Greek Austerity Numbers Don’t Add Up: Analyst
With Greek 10-year bond yields trading above 16 percent and the government about to make 6 billion euros (US$8.7 billion) worth of new cuts, while selling off 50 billion euros (US$72.5 billion) worth of government-owned property, Greek austerity numbers don't add up, one analyst warned.
"Strict fiscal austerity measures fail to reduce deficit at desired pace," said First Global Chief Strategist Devina Mehra in a research note.
"Announcing and then implementing fiscal austerity measures appear to be considered a panacea in Europe," he said.
"European leaders have been kicking the can down the road in the hope that the fiscal consolidation that is underway will help Greece win back confidence in the capital markets and, consequently, lower its dependency on bail-out funds and eventually repay its debt,” Mehra said.

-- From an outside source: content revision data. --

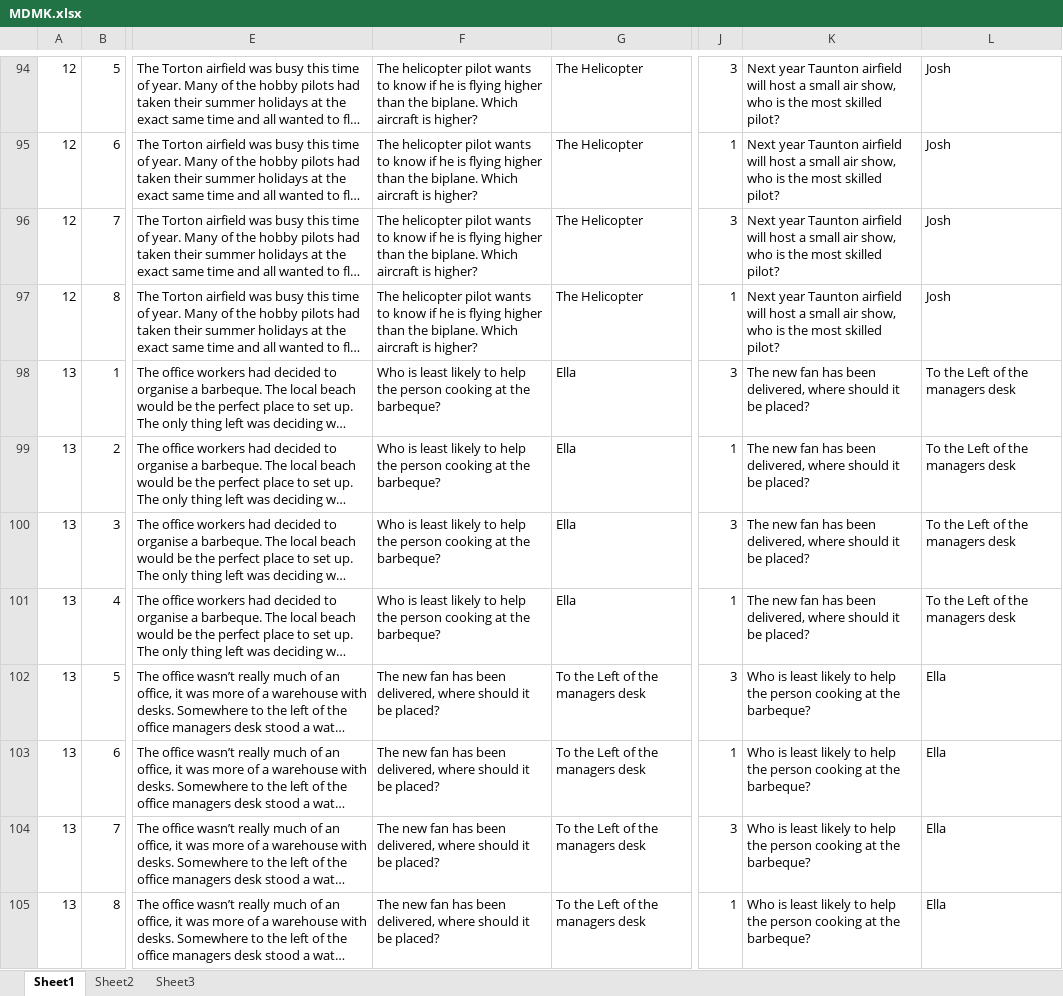
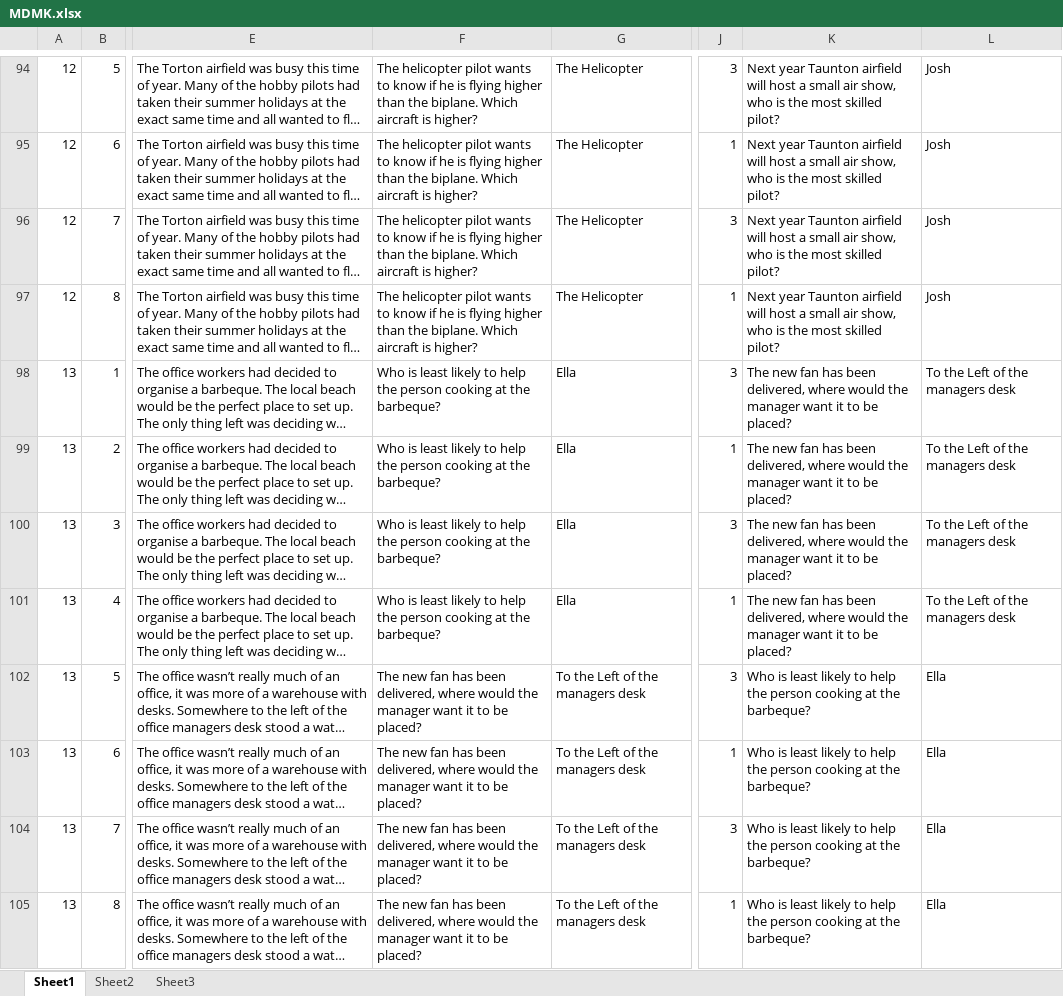
Before and after one commit to claursen1994/SocioSpacial, an Excel workbook: Stimuli/MDMK.xlsx, sheet Sheet1, drawn as a sheet; only a part is shown, gaps mark what is left out; long unchanged cells end in …; values as stored, in another font and other column widths than the file's, no borders; the diff covers the shown part only; the diff names each change by its address in the sheet, - before the commit and + after, or states it on an @@ line.

```diff
--- a/Stimuli/MDMK.xlsx (sheet Sheet1)
+++ b/Stimuli/MDMK.xlsx (sheet Sheet1)
-K98:K101: …delivered, where should it be placed?
+K98:K101: …delivered, where would the manager want it to be placed?
-F102:F105: …delivered, where should it be placed?
+F102:F105: …delivered, where would the manager want it to be placed?
```
Also changed, not shown: 376 edited cells and cell formats elsewhere in this sheet, 1 other file.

This is fantasy, according to Mehra, who believes Greece will default or restructure.
"It has been over a year since Greece was shut out of the markets," he said. "Since then, Greek bond yields have more than doubled, with the 2-year yields at 25 percent and 10 year yields at 16.5 percent."
Mehra said falling government revenues combined with rising expenditures will never lead to lower national debt.
"What was particularly worrying was that the net revenue of ordinary budget was 9.1 percent lower over the corresponding period last year, while the net expenditure was 3.6 percent higher," he said. "In a classic example of a debt trap, Greece's interest payments increased to 3.819 million euros for the first four months of 2011, up 14.4 percent."
"With its higher interest payments and declining nominal GDP (gross domestic product), Greece can only fantasize about achieving a significantly lower deficit-to-GDP ratio,” Mehra said.
With the labor market and industrial production both weak, the only silver lining is a lower current account deficit, Mehra said, but this is hardly a reason to party in Athens.
"We believe that Greece will be unable to emerge from its crisis without some kind of restructuring, which the European Central Bank is opposed to, as it owns 45 billion euros of Greek government bonds and has a reasonable exposure to Athens-backed securities as collateral," he said.
With the ECB so worried, Mehra questions whether much of the bad news on a Greek default is already priced into the market.
"Thus, instead of kicking the can to the end of the road, this might be the time when some restructuring in Greece could have relatively less-dramatic effect," said Mehra.